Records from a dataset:

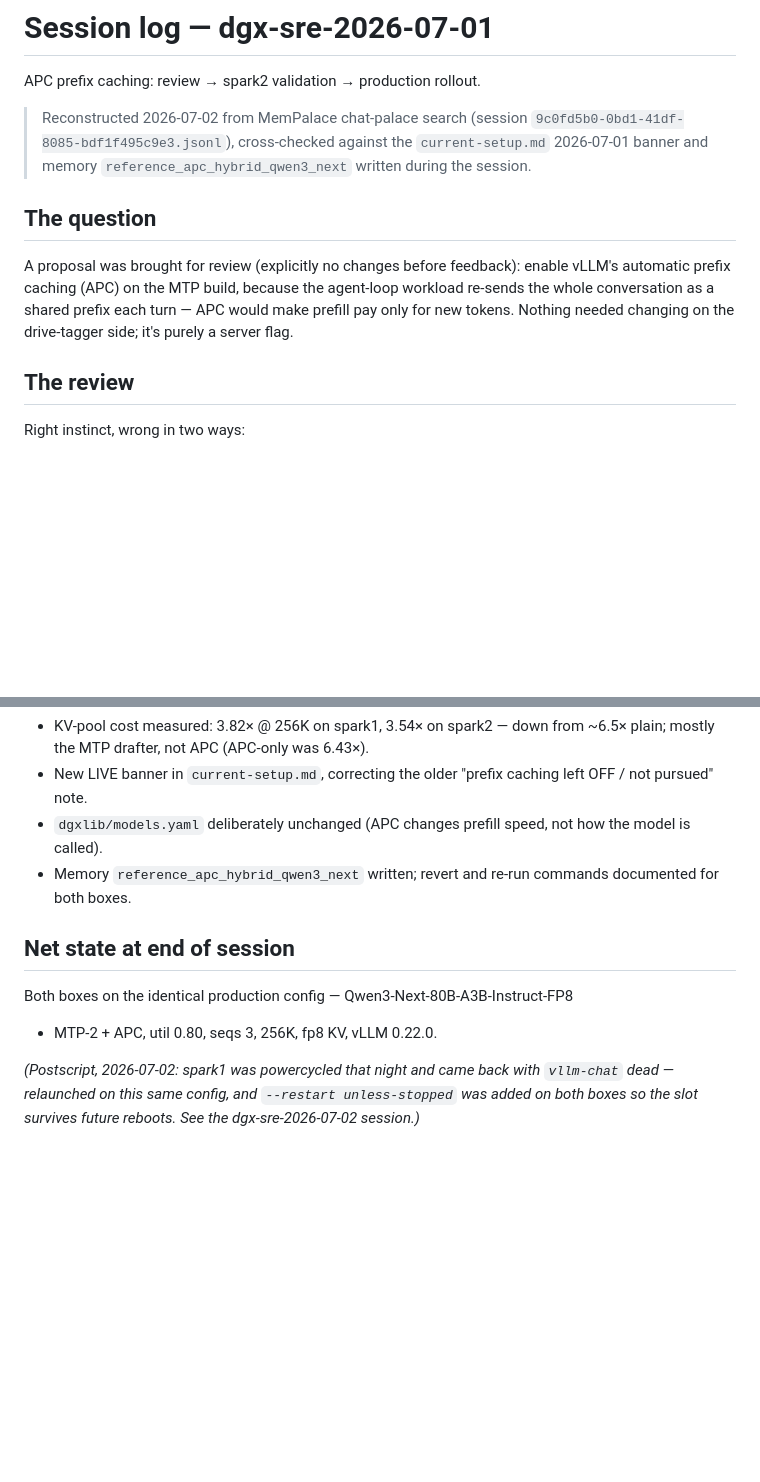
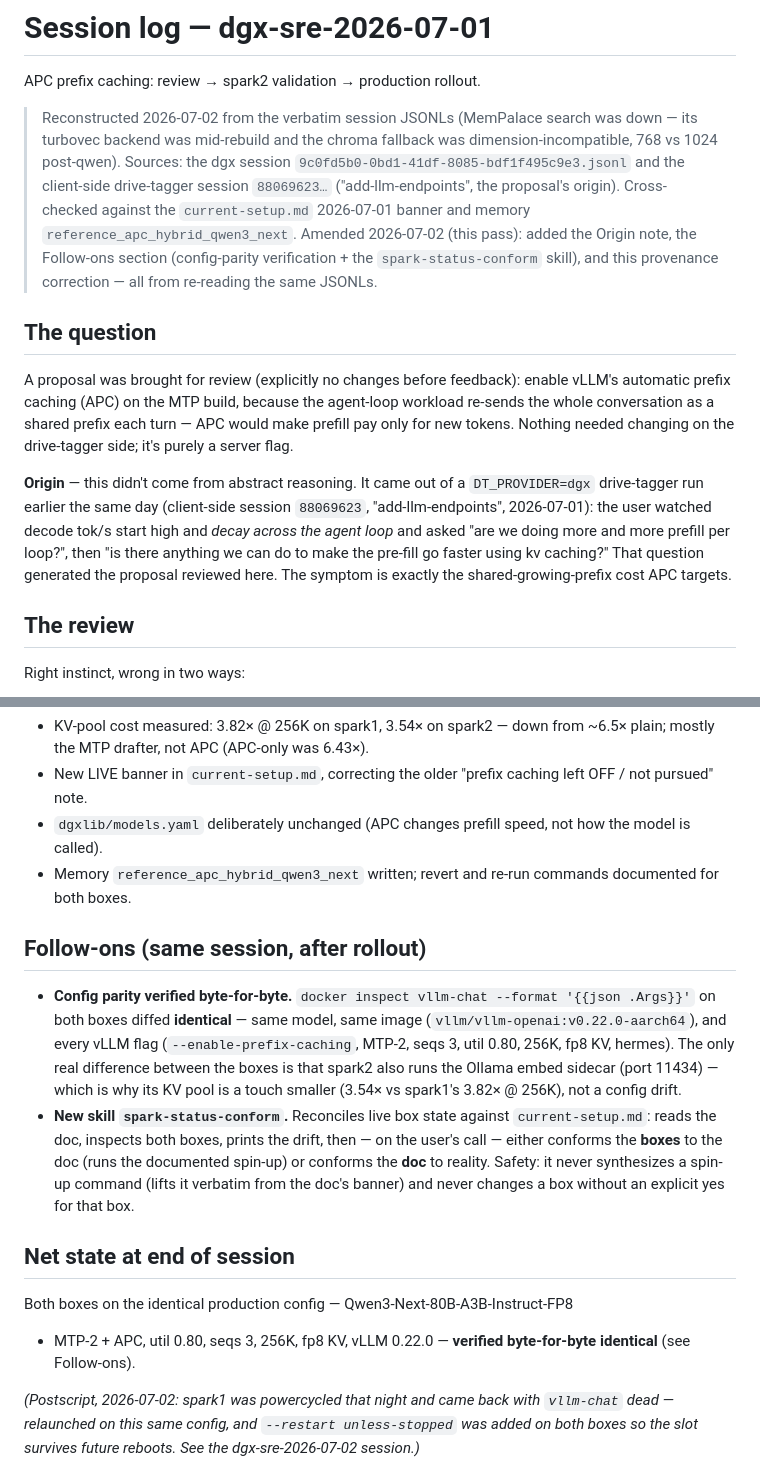
Before and after one commit to kostadis/dgx-fun, a Markdown page: sre/dgx-sre-2026-07-01.md, 2 parts joined by grey strips. Rendered like a GitHub page; blank space fills up the shorter version.

Commit message:
docs(sre): amend dgx-sre-2026-07-01 — origin, follow-ons, provenance
Reconstruction missed three things, all recovered from the verbatim
session JSONLs (MemPalace search was down — turbovec backend mid-rebuild,
dimension-incompatible chroma fallback):

- Origin: the APC proposal came from a DT_PROVIDER=dgx drive-tagger run
  (session 88069623) where decode tok/s decayed across the agent loop.
- Follow-ons: byte-for-byte config-parity verification (spark1 == spark2)
  and the new spark-status-conform skill.
- Provenance note corrected to cite the JSONL sources, not MemPalace.

Co-Authored-By: Claude Opus 4.8 <noreply@anthropic.com>

```diff
--- a/sre/dgx-sre-2026-07-01.md
+++ b/sre/dgx-sre-2026-07-01.md
@@ -2,10 +2,16 @@
 
 APC prefix caching: review → spark2 validation → production rollout.
 
-> Reconstructed 2026-07-02 from MemPalace chat-palace search (session
-> `9c0fd5b0-0bd1-41df-8085-bdf1f495c9e3.jsonl`), cross-checked against the
-> `current-setup.md` 2026-07-01 banner and memory
-> `reference_apc_hybrid_qwen3_next` written during the session.
+> Reconstructed 2026-07-02 from the verbatim session JSONLs (MemPalace search
+> was down — its turbovec backend was mid-rebuild and the chroma fallback was
+> dimension-incompatible, 768 vs 1024 post-qwen). Sources: the dgx session
+> `9c0fd5b0-0bd1-41df-8085-bdf1f495c9e3.jsonl` and the client-side drive-tagger
+> session `88069623…` ("add-llm-endpoints", the proposal's origin).
+> Cross-checked against the `current-setup.md` 2026-07-01 banner and memory
+> `reference_apc_hybrid_qwen3_next`.
+> Amended 2026-07-02 (this pass): added the Origin note, the Follow-ons section
+> (config-parity verification + the `spark-status-conform` skill), and this
+> provenance correction — all from re-reading the same JSONLs.
 
 ## The question
 
@@ -14,6 +20,15 @@ enable vLLM's automatic prefix caching (APC) on the MTP build, because the
 agent-loop workload re-sends the whole conversation as a shared prefix each
 turn — APC would make prefill pay only for new tokens. Nothing needed
 changing on the drive-tagger side; it's purely a server flag.
+
+**Origin** — this didn't come from abstract reasoning. It came out of a
+`DT_PROVIDER=dgx` drive-tagger run earlier the same day (client-side session
+`88069623`, "add-llm-endpoints", 2026-07-01): the user watched decode tok/s
+start high and *decay across the agent loop* and asked "are we doing more and
+more prefill per loop?", then "is there anything we can do to make the
+pre-fill go faster using kv caching?" That question generated the proposal
+reviewed here. The symptom is exactly the shared-growing-prefix cost APC
+targets.
 
 ## The review
 
@@ -64,10 +79,27 @@ usual coherence/tok-s smoke test).
 - Memory `reference_apc_hybrid_qwen3_next` written; revert and re-run
   commands documented for both boxes.
 
+## Follow-ons (same session, after rollout)
+
+- **Config parity verified byte-for-byte.** `docker inspect vllm-chat
+  --format '{{json .Args}}'` on both boxes diffed **identical** — same model,
+  same image (`vllm/vllm-openai:v0.22.0-aarch64`), and every vLLM flag
+  (`--enable-prefix-caching`, MTP-2, seqs 3, util 0.80, 256K, fp8 KV, hermes).
+  The only real difference between the boxes is that spark2 also runs the
+  Ollama embed sidecar (port 11434) — which is why its KV pool is a touch
+  smaller (3.54× vs spark1's 3.82× @ 256K), not a config drift.
+- **New skill `spark-status-conform`.** Reconciles live box state against
+  `current-setup.md`: reads the doc, inspects both boxes, prints the drift,
+  then — on the user's call — either conforms the **boxes** to the doc (runs
+  the documented spin-up) or conforms the **doc** to reality. Safety: it never
+  synthesizes a spin-up command (lifts it verbatim from the doc's banner) and
+  never changes a box without an explicit yes for that box.
+
 ## Net state at end of session
 
 Both boxes on the identical production config — Qwen3-Next-80B-A3B-Instruct-FP8
-+ MTP-2 + APC, util 0.80, seqs 3, 256K, fp8 KV, vLLM 0.22.0.
++ MTP-2 + APC, util 0.80, seqs 3, 256K, fp8 KV, vLLM 0.22.0 — **verified
+byte-for-byte identical** (see Follow-ons).
 
 *(Postscript, 2026-07-02: spark1 was powercycled that night and came back
 with `vllm-chat` dead — relaunched on this same config, and `--restart
```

# [Task brief]
Would you give the records again exactly, dropping the pictures?

# [The answer]
Before and after one commit to kostadis/dgx-fun, a Markdown page: sre/dgx-sre-2026-07-01.md, 2 parts joined by grey strips. Rendered like a GitHub page; blank space fills up the shorter version.

Commit message:
docs(sre): amend dgx-sre-2026-07-01 — origin, follow-ons, provenance
Reconstruction missed three things, all recovered from the verbatim
session JSONLs (MemPalace search was down — turbovec backend mid-rebuild,
dimension-incompatible chroma fallback):

- Origin: the APC proposal came from a DT_PROVIDER=dgx drive-tagger run
  (session 88069623) where decode tok/s decayed across the agent loop.
- Follow-ons: byte-for-byte config-parity verification (spark1 == spark2)
  and the new spark-status-conform skill.
- Provenance note corrected to cite the JSONL sources, not MemPalace.

Co-Authored-By: Claude Opus 4.8 <noreply@anthropic.com>

```diff
--- a/sre/dgx-sre-2026-07-01.md
+++ b/sre/dgx-sre-2026-07-01.md
@@ -2,10 +2,16 @@
 
 APC prefix caching: review → spark2 validation → production rollout.
 
-> Reconstructed 2026-07-02 from MemPalace chat-palace search (session
-> `9c0fd5b0-0bd1-41df-8085-bdf1f495c9e3.jsonl`), cross-checked against the
-> `current-setup.md` 2026-07-01 banner and memory
-> `reference_apc_hybrid_qwen3_next` written during the session.
+> Reconstructed 2026-07-02 from the verbatim session JSONLs (MemPalace search
+> was down — its turbovec backend was mid-rebuild and the chroma fallback was
+> dimension-incompatible, 768 vs 1024 post-qwen). Sources: the dgx session
+> `9c0fd5b0-0bd1-41df-8085-bdf1f495c9e3.jsonl` and the client-side drive-tagger
+> session `88069623…` ("add-llm-endpoints", the proposal's origin).
+> Cross-checked against the `current-setup.md` 2026-07-01 banner and memory
+> `reference_apc_hybrid_qwen3_next`.
+> Amended 2026-07-02 (this pass): added the Origin note, the Follow-ons section
+> (config-parity verification + the `spark-status-conform` skill), and this
+> provenance correction — all from re-reading the same JSONLs.
 
 ## The question
 
@@ -14,6 +20,15 @@ enable vLLM's automatic prefix caching (APC) on the MTP build, because the
 agent-loop workload re-sends the whole conversation as a shared prefix each
 turn — APC would make prefill pay only for new tokens. Nothing needed
 changing on the drive-tagger side; it's purely a server flag.
+
+**Origin** — this didn't come from abstract reasoning. It came out of a
+`DT_PROVIDER=dgx` drive-tagger run earlier the same day (client-side session
+`88069623`, "add-llm-endpoints", 2026-07-01): the user watched decode tok/s
+start high and *decay across the agent loop* and asked "are we doing more and
+more prefill per loop?", then "is there anything we can do to make the
+pre-fill go faster using kv caching?" That question generated the proposal
+reviewed here. The symptom is exactly the shared-growing-prefix cost APC
+targets.
 
 ## The review
 
@@ -64,10 +79,27 @@ usual coherence/tok-s smoke test).
 - Memory `reference_apc_hybrid_qwen3_next` written; revert and re-run
   commands documented for both boxes.
 
+## Follow-ons (same session, after rollout)
+
+- **Config parity verified byte-for-byte.** `docker inspect vllm-chat
+  --format '{{json .Args}}'` on both boxes diffed **identical** — same model,
+  same image (`vllm/vllm-openai:v0.22.0-aarch64`), and every vLLM flag
+  (`--enable-prefix-caching`, MTP-2, seqs 3, util 0.80, 256K, fp8 KV, hermes).
+  The only real difference between the boxes is that spark2 also runs the
+  Ollama embed sidecar (port 11434) — which is why its KV pool is a touch
+  smaller (3.54× vs spark1's 3.82× @ 256K), not a config drift.
+- **New skill `spark-status-conform`.** Reconciles live box state against
+  `current-setup.md`: reads the doc, inspects both boxes, prints the drift,
+  then — on the user's call — either conforms the **boxes** to the doc (runs
+  the documented spin-up) or conforms the **doc** to reality. Safety: it never
+  synthesizes a spin-up command (lifts it verbatim from the doc's banner) and
+  never changes a box without an explicit yes for that box.
+
 ## Net state at end of session
 
 Both boxes on the identical production config — Qwen3-Next-80B-A3B-Instruct-FP8
-+ MTP-2 + APC, util 0.80, seqs 3, 256K, fp8 KV, vLLM 0.22.0.
++ MTP-2 + APC, util 0.80, seqs 3, 256K, fp8 KV, vLLM 0.22.0 — **verified
+byte-for-byte identical** (see Follow-ons).
 
 *(Postscript, 2026-07-02: spark1 was powercycled that night and came back
 with `vllm-chat` dead — relaunched on this same config, and `--restart
```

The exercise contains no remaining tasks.